When the various phases came and went, we knew that some of the Blues contracted covid-19. They shut down their entire facility, stopped practicing and had no meetings.
What we did not know was who and how many. At the time, it could have been just a staff member and the team being cautious.
After the season was over, Doug Armstrong said about 20% of the team had the virus. They were not asymptomatic either.
“Yeah it did (affect their conditioning), just because when they were quarantining, they couldn’t go to the gym or do certain things,” Armstrong said, reported by Chris Pinkert. “It affected each player differently. Some lost a considerable amount of weight. They all felt some form of a symptom. It wasn’t that they had it and didn’t feel anything.”
This was news nobody really expected when it was released. We all knew someone had the virus and many expected it was Vince Dunn since he was held out for so long.
We did not know that many players contracted it and all had symptoms. You can say there are no excuses since they went ahead and played, but being sick with anything is a reason you might not perform.
Think of your own life experiences. I know that after having even just a stomach issue or a cold, going back to the gym is murder because your body is just not prepared.
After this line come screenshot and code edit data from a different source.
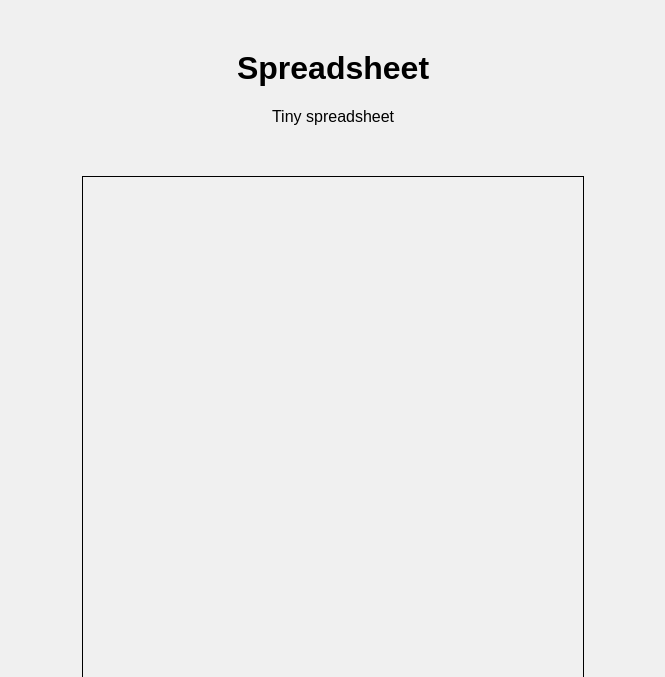
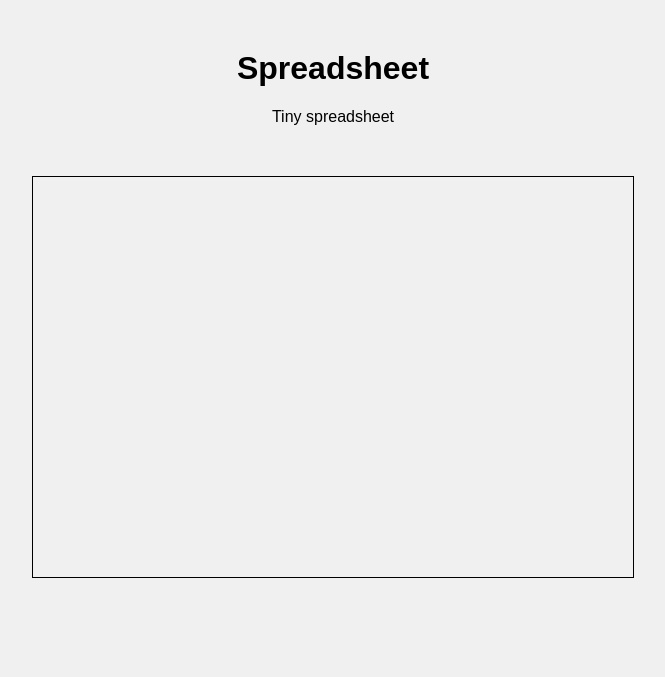
Before and after one commit to albert-yu/tablemd, a plain HTML site: page web/index.html in a window 1280 px wide. Shown: the top 677 px of the page, without its empty margins (307-972 px from the left). Drawn offline with Linux system fonts and the light colour scheme; no server answers.

Commit message:
Use querySelector("canvas") for better types

```diff
--- a/web/index.html
+++ b/web/index.html
@@ -1,7 +1,6 @@
 <!doctype html>
 
 <html>
-
     <head>
         <title>Home</title>
         <style>
@@ -27,8 +26,8 @@
                 margin: auto;
                 margin-top: 50px;
                 border: 1px solid black;
-            width: 500px;
-            height: 500px;
+                width: 600px;
+                height: 400px;
             }
         </style>
     </head>
@@ -36,8 +35,7 @@
     <body>
         <h1>Spreadsheet</h1>
         <p>Tiny spreadsheet</p>
-    <canvas id="canvas"></canvas>
+        <canvas></canvas>
         <script type="module" src="index.js"></script>
     </body>
-
 </html>
--- a/web/index.js
+++ b/web/index.js
@@ -5,7 +5,7 @@ try {
    */
   let memory = undefined;
   // Set up the canvas with a 2D rendering context
-  const canvas = document.querySelector("#canvas");
+  const canvas = document.querySelector("canvas");
   const ctx = canvas.getContext("2d");
   const bcr = canvas.getBoundingClientRect();
   const BORDER_WIDTH = 1; // from CSS
```
Lines whose indentation alone changed are shown as unchanged.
Your cardio shape has all but vanished and even strength levels are way down. In a sport that requires insane amounts of cardiovascular stamina and strength to win puck battles, being at less then 100% puts you behind the eight ball.
We were not those players. We don’t know how they felt or how the sickness might have taken a toll on them.
Each of us have our own beliefs on the virus and how the responsible authorities have reacted to all of this. However, whether you think it’s a new plague or just the next cold, the bottom line is a decent amount of players got sick.
When you’re sick, your body is trying to fight the battle inside first and everything outside is secondary. That could explain the lack of energy just as much, if not more, than a lack of training intensity.
We will never know. The sad thing is this team was built to repeat.
They were the best team in the Western Conference for almost the entire regular season. Colorado was creeping up, but the Blues were still rolling.
No matter how you slice it, nobody can deny that the pandemic pause derailed the Blues. Whether they did not take things as seriously as they needed, whether it was a lack of fans or lack of family during the quarantine or whether they were still dealing with the aftereffects of the virus, the pause cost them a true opportunity to repeat.
Maybe they would have played in a second final or maybe they get bounced in the second round. We will never know, but I would take my chances with that Blues team that played against Anaheim in March over what ended up playing in Edmonton, any day of the week.